As my regular readers know, I spend a lot of my time – perhaps even too much – on politics. Others who also professionally or personally do the same dominate my social media feeds. Too many of my personal interactions involve the topic and those involved in it.
Once upon a time there was a saying for those in Washington that became obsessed with politics and spent all of their time around those who also let their personal and professional lives revolve around it. They were said to be trapped in the “beltway bubble”.
The rise of the internet and social media have extended the bubbles which now have no geographic boundaries. We’ve been able to segregate ourselves into groups of people that think, act, and are like us. We are able to quickly find others who will reinforce what we believe, and cheer us along as we diminish those who attempt to offer a different perspective. No matter how serious or trivial the issue, we can quickly have our beliefs affirmed.

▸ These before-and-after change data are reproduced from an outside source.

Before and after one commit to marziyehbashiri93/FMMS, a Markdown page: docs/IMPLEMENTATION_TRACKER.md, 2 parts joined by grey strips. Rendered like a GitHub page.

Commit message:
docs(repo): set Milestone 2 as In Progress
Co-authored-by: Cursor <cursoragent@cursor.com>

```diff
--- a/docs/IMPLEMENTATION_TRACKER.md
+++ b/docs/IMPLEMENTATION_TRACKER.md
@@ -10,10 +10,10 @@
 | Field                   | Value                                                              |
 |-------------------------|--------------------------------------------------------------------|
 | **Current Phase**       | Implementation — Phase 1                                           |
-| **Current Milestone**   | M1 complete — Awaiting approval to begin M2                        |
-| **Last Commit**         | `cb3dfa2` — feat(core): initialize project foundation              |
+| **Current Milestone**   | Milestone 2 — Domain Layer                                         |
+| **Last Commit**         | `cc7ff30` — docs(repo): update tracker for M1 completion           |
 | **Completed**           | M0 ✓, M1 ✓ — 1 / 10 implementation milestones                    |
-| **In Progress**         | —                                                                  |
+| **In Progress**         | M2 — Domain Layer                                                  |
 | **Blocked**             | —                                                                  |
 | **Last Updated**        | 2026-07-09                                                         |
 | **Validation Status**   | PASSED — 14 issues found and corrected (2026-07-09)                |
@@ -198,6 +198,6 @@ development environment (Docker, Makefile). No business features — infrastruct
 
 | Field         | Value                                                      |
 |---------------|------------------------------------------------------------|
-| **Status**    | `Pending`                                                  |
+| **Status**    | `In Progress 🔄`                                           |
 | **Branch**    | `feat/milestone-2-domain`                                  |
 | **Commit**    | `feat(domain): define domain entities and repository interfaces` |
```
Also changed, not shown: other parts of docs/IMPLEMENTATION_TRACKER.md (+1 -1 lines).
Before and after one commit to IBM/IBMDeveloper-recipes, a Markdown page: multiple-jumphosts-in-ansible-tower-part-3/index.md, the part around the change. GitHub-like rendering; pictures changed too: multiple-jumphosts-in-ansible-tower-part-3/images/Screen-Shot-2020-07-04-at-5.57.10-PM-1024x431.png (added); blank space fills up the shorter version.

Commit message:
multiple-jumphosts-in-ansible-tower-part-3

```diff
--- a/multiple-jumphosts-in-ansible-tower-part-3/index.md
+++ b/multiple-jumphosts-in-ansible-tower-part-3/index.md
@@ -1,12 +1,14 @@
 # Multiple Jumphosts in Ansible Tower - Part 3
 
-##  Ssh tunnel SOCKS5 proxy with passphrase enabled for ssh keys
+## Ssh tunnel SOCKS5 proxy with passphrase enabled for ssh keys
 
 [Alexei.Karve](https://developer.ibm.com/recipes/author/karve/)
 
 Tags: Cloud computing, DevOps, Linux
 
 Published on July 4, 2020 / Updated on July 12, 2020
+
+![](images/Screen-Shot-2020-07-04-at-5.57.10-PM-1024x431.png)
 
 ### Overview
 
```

It wasn’t always this way. As a reminder, I took a 7-hour drive with my mother and teenage nephew to coastal North Carolina last weekend. It is a trip I’ve been making my entire life – out I-20 from Atlanta to Florence South Carolina, North on I-95 to Lumberton, and then another couple hours of state highways and back roads to various farms and small towns near Camp LeJune.
There’s not much to see on that drive. Most pine trees look the same after the first few hundred, much less after 7 hours of them. But with three generations in the car for 1100 miles over three days there was plenty of time to get outside my own “bubble” and reconnect with members of my immediate family as well as those we visited along the way.

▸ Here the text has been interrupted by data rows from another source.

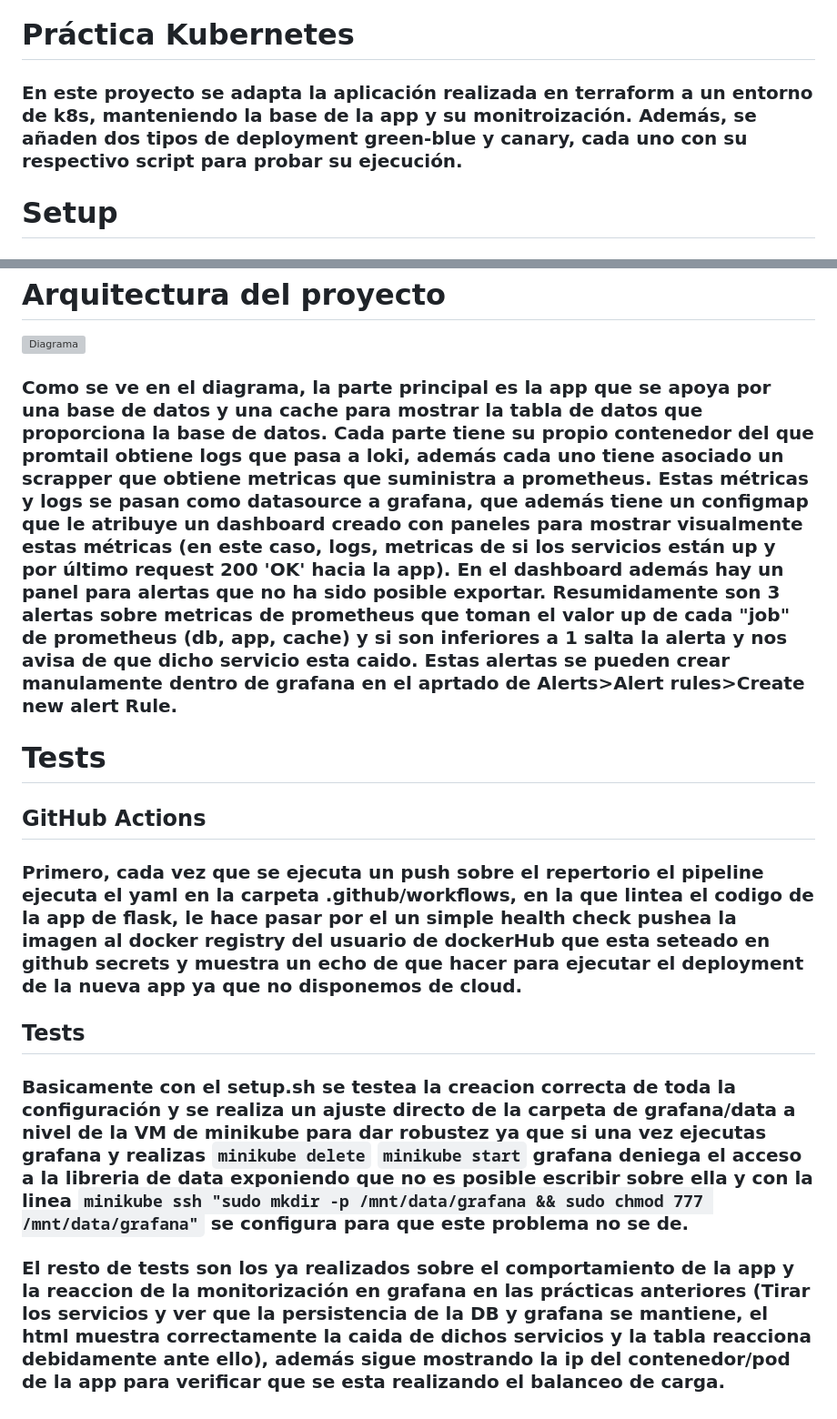
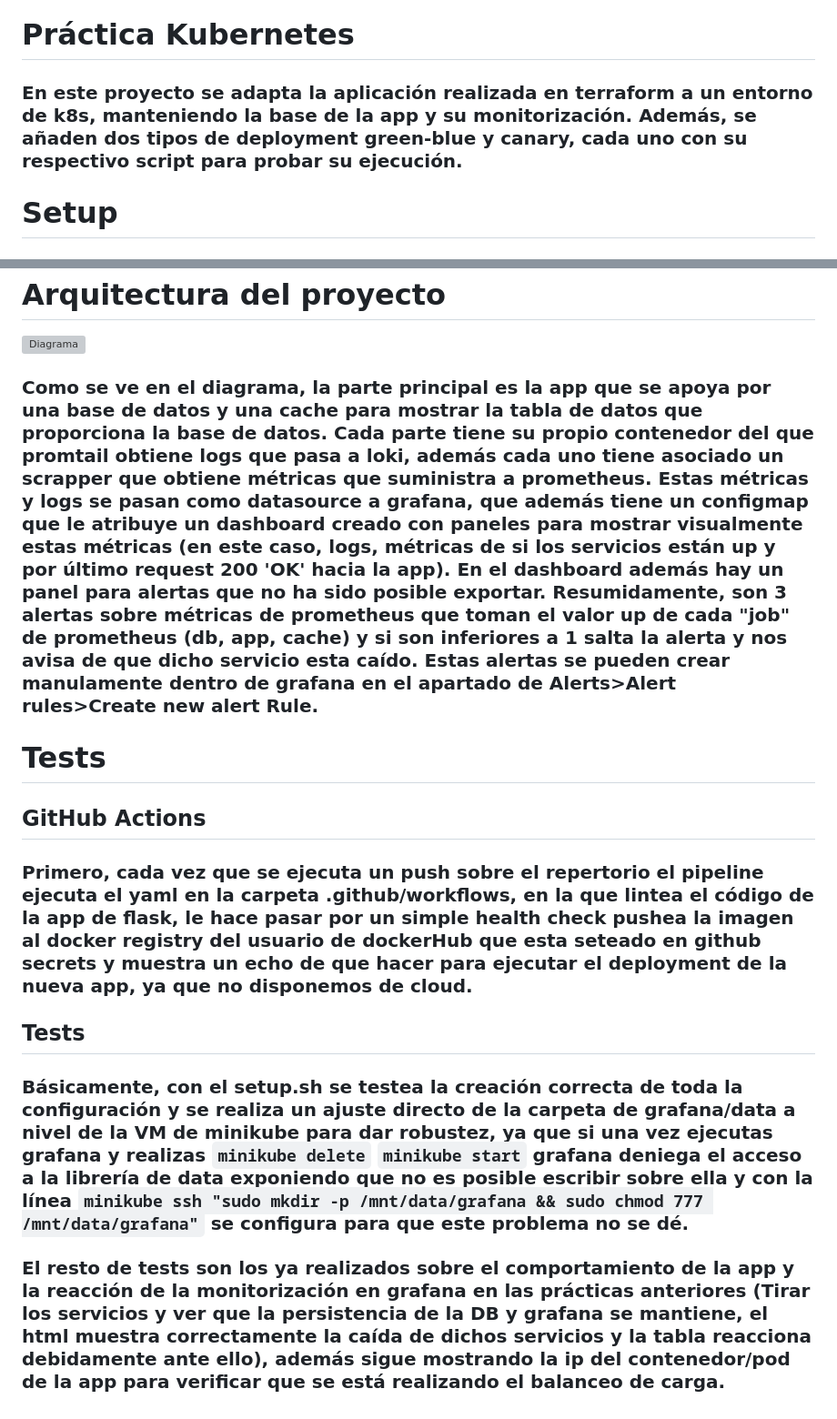
Before and after one commit to JaviKed/Practicak8s, a Markdown page: README.md, 2 parts joined by grey strips. Shown at 91% size. GitHub-like rendering; grey boxes are pictures that could not be loaded.

```diff
--- a/README.md
+++ b/README.md
@@ -1,5 +1,5 @@
 # Práctica Kubernetes
-### En este proyecto se adapta la aplicación realizada en terraform a un entorno de k8s, manteniendo la base de la app y su monitroización. Además, se añaden dos tipos de deployment green-blue y canary, cada uno con su respectivo script para probar su ejecución.
+### En este proyecto se adapta la aplicación realizada en terraform a un entorno de k8s, manteniendo la base de la app y su monitorización. Además, se añaden dos tipos de deployment green-blue y canary, cada uno con su respectivo script para probar su ejecución.
 # Setup
 ## Prerequisitos
 ### 1. Tener instalado Docker
@@ -14,11 +14,11 @@
 # Arquitectura del proyecto
 ![Diagrama](https://i.imgur.com/pBrKD9j.png)
 
-### Como se ve en el diagrama, la parte principal es la app que se apoya por una base de datos y una cache para mostrar la tabla de datos que proporciona la base de datos. Cada parte tiene su propio contenedor del que promtail obtiene logs que pasa a loki, además cada uno tiene asociado un scrapper que obtiene metricas que suministra a prometheus. Estas métricas y logs se pasan como datasource a grafana, que además tiene un configmap que le atribuye un dashboard creado con paneles para mostrar visualmente estas métricas (en este caso, logs, metricas de si los servicios están up y por último request 200 'OK' hacia la app). En el dashboard además hay un panel para alertas que no ha sido posible exportar. Resumidamente son 3 alertas sobre metricas de prometheus que toman el valor up de cada "job" de prometheus (db, app, cache) y si son inferiores a 1 salta la alerta y nos avisa de que dicho servicio esta caido. Estas alertas se pueden crear manulamente dentro de grafana en el aprtado de Alerts>Alert rules>Create new alert Rule.
+### Como se ve en el diagrama, la parte principal es la app que se apoya por una base de datos y una cache para mostrar la tabla de datos que proporciona la base de datos. Cada parte tiene su propio contenedor del que promtail obtiene logs que pasa a loki, además cada uno tiene asociado un scrapper que obtiene métricas que suministra a prometheus. Estas métricas y logs se pasan como datasource a grafana, que además tiene un configmap que le atribuye un dashboard creado con paneles para mostrar visualmente estas métricas (en este caso, logs, métricas de si los servicios están up y por último request 200 'OK' hacia la app). En el dashboard además hay un panel para alertas que no ha sido posible exportar. Resumidamente, son 3 alertas sobre métricas de prometheus que toman el valor up de cada "job" de prometheus (db, app, cache) y si son inferiores a 1 salta la alerta y nos avisa de que dicho servicio esta caído. Estas alertas se pueden crear manulamente dentro de grafana en el apartado de Alerts>Alert rules>Create new alert Rule.
 
 # Tests
 ## GitHub Actions
-### Primero, cada vez que se ejecuta un push sobre el repertorio el pipeline ejecuta el yaml en la carpeta .github/workflows, en la que lintea el codigo de la app de flask, le hace pasar por el un simple health check pushea la imagen al docker registry del usuario de dockerHub que esta seteado en github secrets y muestra un echo de que hacer para ejecutar el deployment de la nueva app ya que no disponemos de cloud.
+### Primero, cada vez que se ejecuta un push sobre el repertorio el pipeline ejecuta el yaml en la carpeta .github/workflows, en la que lintea el código de la app de flask, le hace pasar por un simple health check pushea la imagen al docker registry del usuario de dockerHub que esta seteado en github secrets y muestra un echo de que hacer para ejecutar el deployment de la nueva app, ya que no disponemos de cloud.
 ## Tests
-### Basicamente con el setup.sh se testea la creacion correcta de toda la configuración y se realiza un ajuste directo de la carpeta de grafana/data a nivel de la VM de minikube para dar robustez ya que si una vez ejecutas grafana y realizas `minikube delete` `minikube start` grafana deniega el acceso a la libreria de data exponiendo que no es posible escribir sobre ella y con la linea `minikube ssh "sudo mkdir -p /mnt/data/grafana && sudo chmod 777 /mnt/data/grafana"` se configura para que este problema no se de.
-### El resto de tests son los ya realizados sobre el comportamiento de la app y la reaccion de la monitorización en grafana en las prácticas anteriores (Tirar los servicios y ver que la persistencia de la DB y grafana se mantiene, el html muestra correctamente la caida de dichos servicios y la tabla reacciona debidamente ante ello), además sigue mostrando la ip del contenedor/pod de la app para verificar que se esta realizando el balanceo de carga.
+### Básicamente, con el setup.sh se testea la creación correcta de toda la configuración y se realiza un ajuste directo de la carpeta de grafana/data a nivel de la VM de minikube para dar robustez, ya que si una vez ejecutas grafana y realizas `minikube delete` `minikube start` grafana deniega el acceso a la librería de data exponiendo que no es posible escribir sobre ella y con la línea `minikube ssh "sudo mkdir -p /mnt/data/grafana && sudo chmod 777 /mnt/data/grafana"` se configura para que este problema no se dé.
+### El resto de tests son los ya realizados sobre el comportamiento de la app y la reacción de la monitorización en grafana en las prácticas anteriores (Tirar los servicios y ver que la persistencia de la DB y grafana se mantiene, el html muestra correctamente la caída de dichos servicios y la tabla reacciona debidamente ante ello), además sigue mostrando la ip del contenedor/pod de la app para verificar que se está realizando el balanceo de carga.
```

There were many stories. Most I was familiar with but it was the nephew’s first visit to see where his grandmother was from. She did not have an easy upbringing, and her mother’s was even more challenging. Life has grown easier in many ways for the generations that have come since.

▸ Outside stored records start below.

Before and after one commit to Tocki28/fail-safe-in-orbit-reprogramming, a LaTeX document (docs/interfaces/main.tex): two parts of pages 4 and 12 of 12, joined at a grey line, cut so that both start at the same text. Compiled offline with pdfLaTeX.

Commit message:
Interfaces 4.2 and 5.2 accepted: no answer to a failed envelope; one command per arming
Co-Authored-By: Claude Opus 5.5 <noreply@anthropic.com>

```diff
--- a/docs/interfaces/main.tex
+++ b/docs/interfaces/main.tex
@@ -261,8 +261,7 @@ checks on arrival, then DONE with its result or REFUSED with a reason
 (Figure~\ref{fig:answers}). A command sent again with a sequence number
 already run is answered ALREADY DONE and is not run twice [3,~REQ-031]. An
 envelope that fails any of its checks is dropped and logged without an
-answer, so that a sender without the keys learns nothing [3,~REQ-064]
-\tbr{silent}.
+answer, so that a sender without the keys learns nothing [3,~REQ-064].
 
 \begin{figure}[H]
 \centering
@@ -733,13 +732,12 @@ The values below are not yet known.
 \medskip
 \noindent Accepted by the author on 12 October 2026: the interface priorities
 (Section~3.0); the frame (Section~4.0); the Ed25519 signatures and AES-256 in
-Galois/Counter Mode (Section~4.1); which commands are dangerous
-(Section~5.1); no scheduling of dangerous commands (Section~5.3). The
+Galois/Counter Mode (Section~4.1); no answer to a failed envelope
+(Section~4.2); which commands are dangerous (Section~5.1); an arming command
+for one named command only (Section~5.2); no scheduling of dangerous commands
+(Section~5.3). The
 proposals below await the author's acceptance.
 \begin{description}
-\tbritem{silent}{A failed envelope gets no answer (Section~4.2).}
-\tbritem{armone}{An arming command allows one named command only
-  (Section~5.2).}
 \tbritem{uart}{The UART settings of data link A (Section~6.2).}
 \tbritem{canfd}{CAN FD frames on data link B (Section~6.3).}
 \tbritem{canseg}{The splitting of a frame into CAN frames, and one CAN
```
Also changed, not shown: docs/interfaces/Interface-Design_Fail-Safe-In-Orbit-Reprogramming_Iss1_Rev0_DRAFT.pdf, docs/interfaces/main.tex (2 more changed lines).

I found that much of my trip ended up being dedicated to try and translate what was being said and seen into a manner that it could be digested into something real and with perspective for a 13 year old that would have realistically rather kept his thoughts transfixed on his electronic devices. No matter the age, we all have our bubbles. It takes willingness and a conscious effort to get out of them.
I’ll admit that I’m often not good at that myself. Having a job that revolves around social media and an ever-present 24-hour news cycle it’s easy to pretend that reading or writing the next story is what’s important. The next two weeks are a time for all of us to remind ourselves that it is not.
Thanksgiving, Hanukkah, and Christmas are not holidays focused on us as individuals. They are celebrations meant for family and friends. They are, at their core, inclusive events.
If your family is like mine, you’ll have more than a couple of opinionated and strong willed folks at your dinner table in the next couple of weeks. Some may even want to talk about politics. Some you won’t be able to stop if you tried. That’s fine.
But instead of treating the event like it’s a live version of Facebook, where you can’t wait to reply with a striking comment of how wrong they are, take a good look at them while they’re talking. Take a good listen too.
As you’re listening, remember why they’re at the table. They’re there because they’re loved, and because they love the same folks you do. Chances are they share the same hopes and goals for those gathered, even if they would prefer different paths and are at different stations in life.
If you can remember that, then it will be a lot easier to actually listen to what is being said. You may learn something new. You may be able to understand them better so that later you can relate your perspective to them in such a way that would make it more real for them.
And if you can make that work, then when you return to your bubbles after the holidays it might be fun to try that on some of those you encounter with whom you don’t agree. Until then, may you and yours have a Merry Christmas and a Happy New Year.